Look for the word "only" in the data below, and copy every line that holds it.

━━━━━ Data ━━━━━

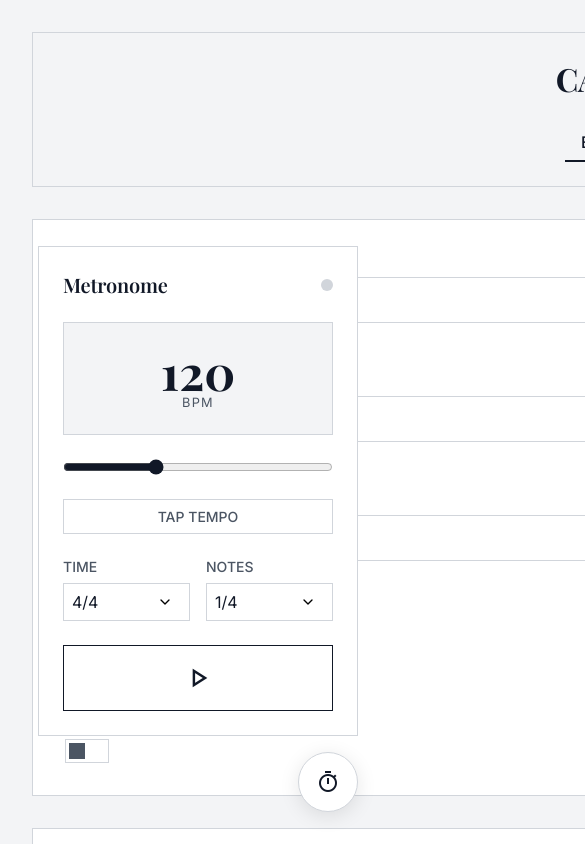
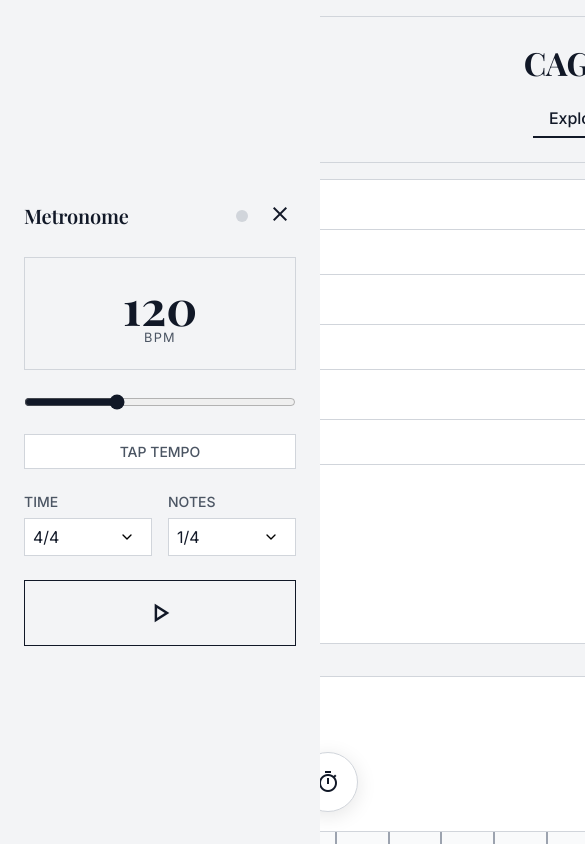
Before and after one commit to mgechev/guitarist.tools, a React (Vite) app: page / in a window 390 px wide. Both pictures are taken after a click on the button "timer". Shown: the top 844 px of the page, 585 px wide, since content can reach past the window. Built offline with nearby package versions, Linux system fonts and the light colour scheme.

Commit message:
Update the design

```diff
--- a/src/components/MetronomeWidget.jsx
+++ b/src/components/MetronomeWidget.jsx
@@ -88,7 +88,16 @@ const MetronomeWidget = () => {
         <div className="metronome-panel glass-panel fade-in">
           <div className="metronome-header">
             <h3>Metronome</h3>
-            <div className={`tick-indicator ${visualTick ? `active-${visualTick}` : ''}`}></div>
+            <div style={{display: 'flex', alignItems: 'center', gap: '1rem'}}>
+              <div className={`tick-indicator ${visualTick ? `active-${visualTick}` : ''}`}></div>
+              <button
+                className="close-metronome-btn mobile-only"
+                onClick={() => setIsOpen(false)}
+                style={{background: 'none', border: 'none', color: 'var(--text-primary)', cursor: 'pointer', padding: '0.25rem', display: 'flex'}}
+              >
+                <span className="material-symbols-outlined">close</span>
+              </button>
+            </div>
           </div>
 
           <div className="metronome-display">
--- a/src/components/PracticeMode.jsx
+++ b/src/components/PracticeMode.jsx
@@ -110,7 +110,7 @@ const PracticeMode = () => {
               <p className="pentatonic-legend"><span className="pentatonic-shadow-demo"></span> Pentatonic notes highlighted</p>
               <p className="pentatonic-legend" style={{marginTop: '0.5rem'}}><span className="chord-legend-demo"></span> Chord notes highlighted</p>
             </div>
-            <div style={{display: 'flex', gap: '2rem'}}>
+            <div style={{display: 'flex', gap: '2rem', flexWrap: 'wrap'}}>
               <div className="control-group toggle-group horizontal-toggle">
                 <label>Highlight Pentatonic</label>
                 <Toggle id="practice-pentatonic-toggle" checked={showPentatonic} onChange={setShowPentatonic} />
--- a/src/index.css
+++ b/src/index.css
@@ -231,11 +231,29 @@ input:checked + .toggle-label:before { transform: translateX(20px); background-c
 .nav-item.active { color: var(--text-primary); background-color: var(--nav-active-bg); border-left: 3px solid var(--text-primary); border-radius: 0.25rem; }
 
 @media (max-width: 768px) {
-  .app-header { flex-direction: column; gap: 1.5rem; }
-  .controls { flex-direction: column; align-items: stretch; }
+  .app-container { padding: 1rem; gap: 1rem; }
+  .app-header { padding: 1.5rem 1rem; flex-direction: column; gap: 1rem; text-align: center; }
+  .controls { flex-direction: column; align-items: stretch; padding: 1.5rem 1rem; gap: 1.5rem; }
+  .fretboard-wrapper { padding: 1.5rem 1rem; gap: 1.5rem; }
+  .shape-info { flex-direction: column; align-items: flex-start; gap: 1rem; }
   .sidenav { display: none; }
   .app-main { margin-left: 0; }
+  .practice-actions { flex-direction: column; }
+
+  .metronome-panel {
+    position: fixed;
+    top: 0; left: 0; right: 0; bottom: 0;
+    width: 100vw; height: 100vh;
+    z-index: 1050;
+    padding: 2rem;
+    justify-content: center;
+    border: none;
+    border-radius: 0;
+    background-color: var(--bg-color);
+  }
+  .mobile-only { display: block !important; }
 }
+.mobile-only { display: none; }
 
 .chord-highlight { border-radius: 0; border: 2px solid var(--text-primary); }
 .root-note.chord-highlight { background-color: var(--note-root-bg); color: var(--bg-color); }
```
Also changed, not shown: 1 other file (tests, documents, lock files or other folders).
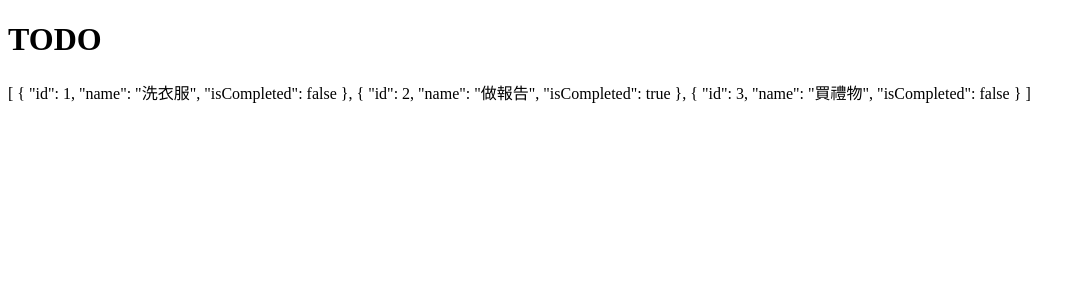
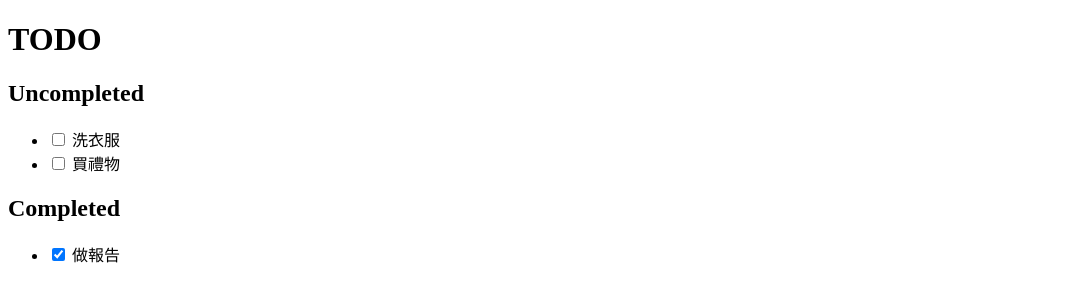
Before and after one commit to a19860101/20220313, a Vue app in the folder vite-practice/vite-pinia/: page / in a window 1280 px wide. Shown: the top 302 px of the page, without its empty margins (0-1085 px from the left). Built offline with nearby package versions, Linux system fonts and the light colour scheme.

Commit message:
20220717

```diff
--- a/vite-practice/vite-pinia/src/components/Todos.vue
+++ b/vite-practice/vite-pinia/src/components/Todos.vue
@@ -4,14 +4,27 @@
     console.log(useTodoStore())
 
     const TodoStore = useTodoStore();
-    const {todos} = storeToRefs(TodoStore);
+    const {todos,completedTodos,unCompletedTodos} = storeToRefs(TodoStore);
 </script>
 <template>
 <div>
 
     <h1>TODO</h1>
     <div>
-        {{todos}}
+        <h2 v-show="unCompletedTodos.length">Uncompleted</h2>
+        <ul>
+            <li v-for="todo in unCompletedTodos" :key="todo.id">
+                <input type="checkbox" v-model="todo.isCompleted">
+                {{todo.name}}
+            </li>
+        </ul>
+        <h2 v-show="completedTodos.length">Completed</h2>
+        <ul>
+            <li v-for="todo in completedTodos" :key="todo.id">
+                <input type="checkbox" v-model="todo.isCompleted">
+                {{todo.name}}
+            </li>
+        </ul>
     </div>
 </div>
 </template>
--- a/vite-practice/vite-pinia/src/store/TodoStore.js
+++ b/vite-practice/vite-pinia/src/store/TodoStore.js
@@ -21,5 +21,13 @@ export const useTodoStore = defineStore('TodoStore',{
                 },
             ]
         }
+    },
+    getters: {
+        completedTodos: (state)=>{
+            return state.todos.filter(data=>data.isCompleted === true)
+        },
+        unCompletedTodos: (state)=>{
+            return state.todos.filter(data=>data.isCompleted === false)
+        }
     }
 })
```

━━━━━

• Solution below
+                className="close-metronome-btn mobile-only"
+  .mobile-only { display: block !important; }
+.mobile-only { display: none; }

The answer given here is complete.